Finally, the boat scenes. Despite this being the most prevalent setting and by far hardest to contain because of the whole open ocean on all directions thing, only two techniques were needed. First, high angle shots. It’s simple, yet effective; by having the camera look down, even a little bit, on the scene, it effectively limits how far the scene can extend away from the ship.
Second a high density of characters and objects. Again, a very simple but very effective technique. By having characters take up the majority of the screen, the audience can’t see much else. The same is done with objects, and even the ship itself. A lot of the on-boat scenes that take place outside are on the lower part of the deck, so that the raised bridge deck blocks out the view.
So that’s how Sinbad contains its shots, but why are they contained? Well, to contain the story. While the movie is certainly an adventure, it’s a very straight forward one. Here’s a little set up, some back story, and bam! We have a goal and a destination before pushing off of land. And the movie sticks to that. No side stories, no detours; just a series of trials to overcome while continuing in one direction. In other words, there’s no need for an expanded world. There’s no need to distract the audience by having them thing “I wonder what’s over that horizon.” By containing the shots to the immediate events and characters, that is where it keep the audience’s attention.
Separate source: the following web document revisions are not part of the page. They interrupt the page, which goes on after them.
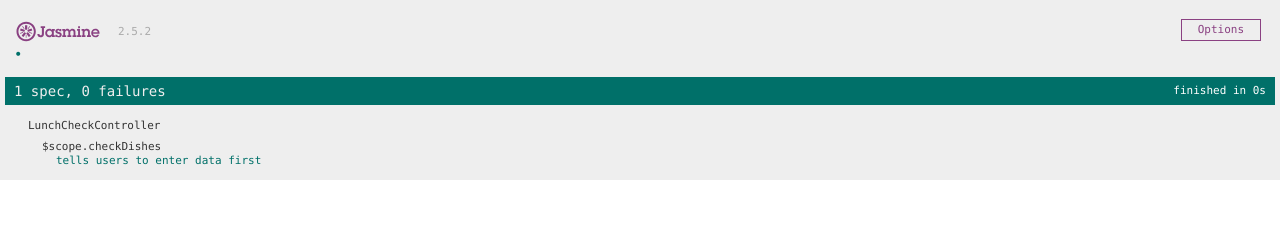
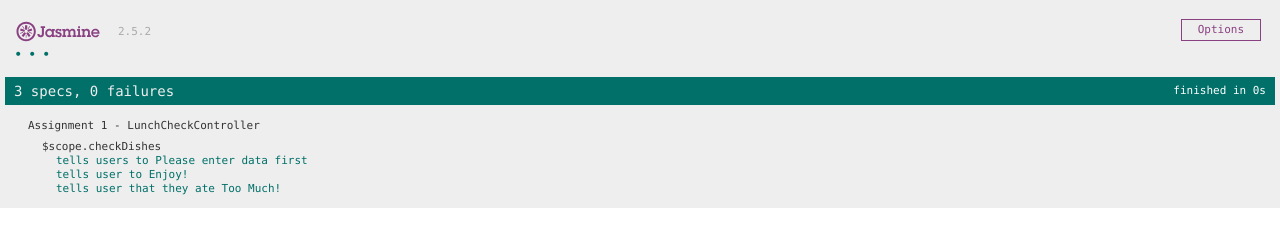
Before and after one commit to rodrigow/angularjs, a website: page SpecRunner.html in a window 1280 px wide. Drawn offline with nearby package versions, Linux system fonts and the light colour scheme.

Commit message:
tests assignmet 1 user message

```diff
--- a/assignments/assignment1/assets/javascript/app.js
+++ b/assignments/assignment1/assets/javascript/app.js
@@ -16,7 +16,7 @@
         if (dishList) {
           $scope.paint = 'text-success';
           if (dishList.length > 3) {
-            $scope.setMessage('Too much!');
+            $scope.setMessage('Too Much!');
           } else {
             $scope.setMessage('Enjoy!');
           }
--- a/assignments/assignment1/assets/javascript/appSpec.js
+++ b/assignments/assignment1/assets/javascript/appSpec.js
@@ -1,4 +1,4 @@
-describe('LunchCheckController', function() {
+describe('Assignment 1 - LunchCheckController', function() {
   beforeEach(module('LunchCheck'));
 
   var $controller;
@@ -8,12 +8,29 @@ describe('LunchCheckController', function() {
   }));
 
   describe('$scope.checkDishes', function() {
-    it('tells users to enter data first', function () {
+    it('tells users to Please enter data first', function () {
       var $scope = {};
       var controller = $controller('LunchCheckController', { $scope: $scope });
       $scope.dishes = '';
       $scope.checkDishes();
       expect($scope.message).toEqual('Please enter data first');
     });
+
+    it("tells user to Enjoy!", function () {
+      var $scope = {};
+      var controller = $controller('LunchCheckController', { $scope: $scope });
+      $scope.dishes = 'salad, water';
+      $scope.checkDishes();
+      expect($scope.message).toEqual('Enjoy!');
+    });
+
+    it("tells user that they ate Too Much!", function () {
+      var $scope = {};
+      var controller = $controller('LunchCheckController', { $scope: $scope });
+      $scope.dishes = 'cake, soda, fries, cigar';
+      $scope.checkDishes();
+      expect($scope.message).toEqual('Too Much!');
+    });
+
   });
 });
```
Also changed, not shown: index.html (+2 -2 lines).
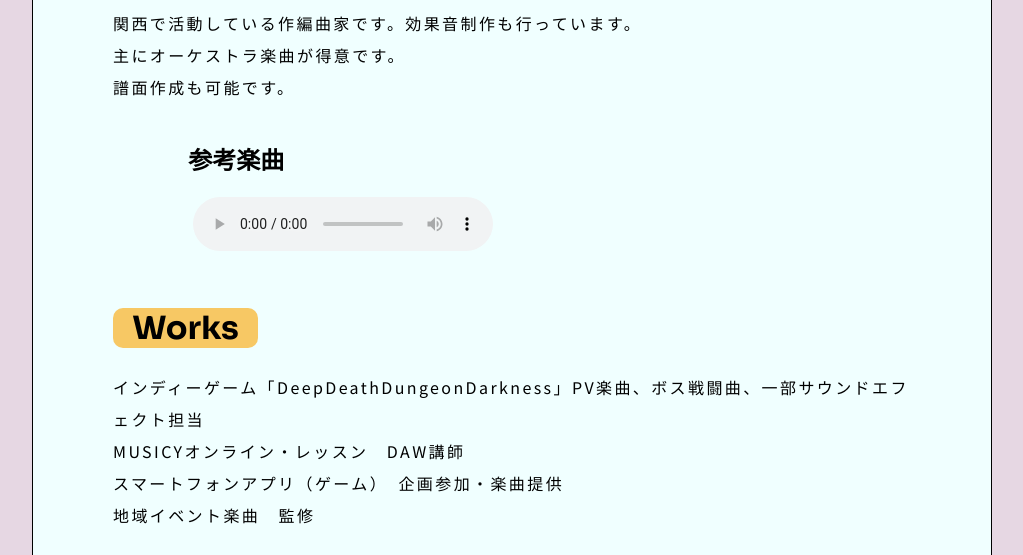
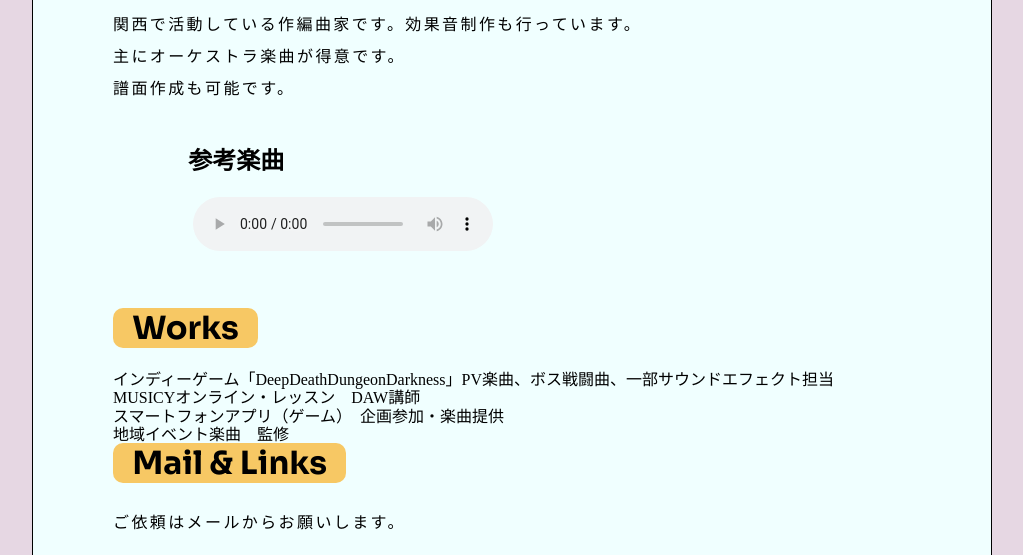
Before and after one commit to ttori0603/ttori0603.github.io, a plain HTML site: page index.html in a window 1280 px wide. Shown: the part 477-1032 px from the top of the page, without its empty margins (128-1151 px from the left). Drawn offline with Linux system fonts and the light colour scheme.

Commit message:
Update index.html

```diff
--- a/index.html
+++ b/index.html
@@ -31,14 +31,12 @@
         <br>
 
         <h2><span>Works</span></h2>
-        <p>インディーゲーム「DeepDeathDungeonDarkness」PV楽曲、ボス戦闘曲、一部サウンドエフェクト担当<br>
-            MUSICYオンライン・レッスン　DAW講師<br>
-            スマートフォンアプリ（ゲーム）　企画参加・楽曲提供<br>
-            地域イベント楽曲　監修</p>
-
-        <br>
-        <br>
-        <br>
+        <ul>
+            <li>インディーゲーム「DeepDeathDungeonDarkness」PV楽曲、ボス戦闘曲、一部サウンドエフェクト担当</li>
+            <li>MUSICYオンライン・レッスン　DAW講師</li>
+            <li>スマートフォンアプリ（ゲーム）　企画参加・楽曲提供</li>
+            <li>地域イベント楽曲　監修</li>
+        </ul>
 
         <h2><span>Mail & Links</span></h2>
         <p>ご依頼はメールからお願いします。</p>
```
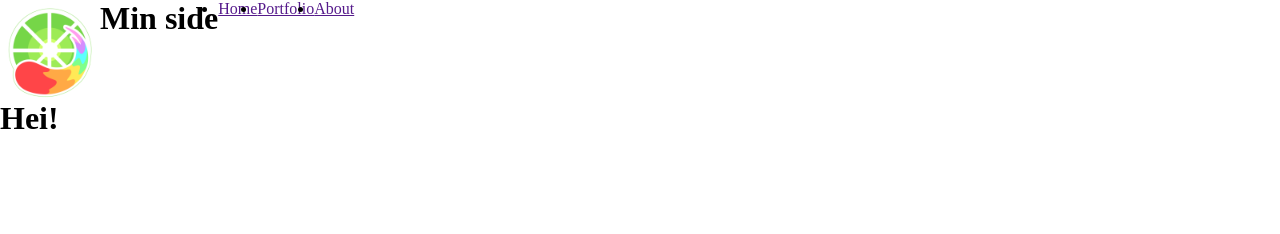
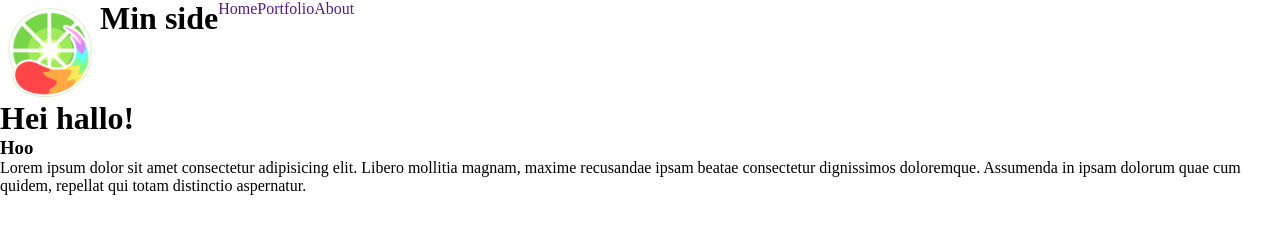
Before and after one commit to RedDragonling/cv-landing-page, a website built with Vite: page index.html in a window 1280 px wide. Built offline with nearby package versions, Linux system fonts and the light colour scheme.

Commit message:
small updates

```diff
--- a/index.html
+++ b/index.html
@@ -22,7 +22,9 @@
       </nav>
     </header>
     <main>
-      <h1>Hei!</h1>
+      <h1>Hei hallo!</h1>
+      <h3>Hoo</h3>
+      <p>Lorem ipsum dolor sit amet consectetur adipisicing elit. Libero mollitia magnam, maxime recusandae ipsam beatae consectetur dignissimos doloremque. Assumenda in ipsam dolorum quae cum quidem, repellat qui totam distinctio aspernatur.</p>
     </main>
     <script src="src/main.js" defer></script>
   </body>
--- a/src/main.css
+++ b/src/main.css
@@ -15,3 +15,14 @@
   height: 100px;
   width: 100px;
 }
+
+nav {
+  ul {
+    li {
+      list-style: none;
+    }
+    a {
+      text-decoration: none;
+    }
+  }
+}
```
Also changed, not shown: 1 other file.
Mostly.
There is a point in the film where it throws away all the conventions I just talked about. And that happens right at the end. Once the conflict is resolved, and the ship sets sail for unknown new journeys, the horizon is finally an area of interest. Done telling its story, the movie sets the world beyond free, and is able to close on a note of more traditional, big world adventure.
Don’t Lose Your Way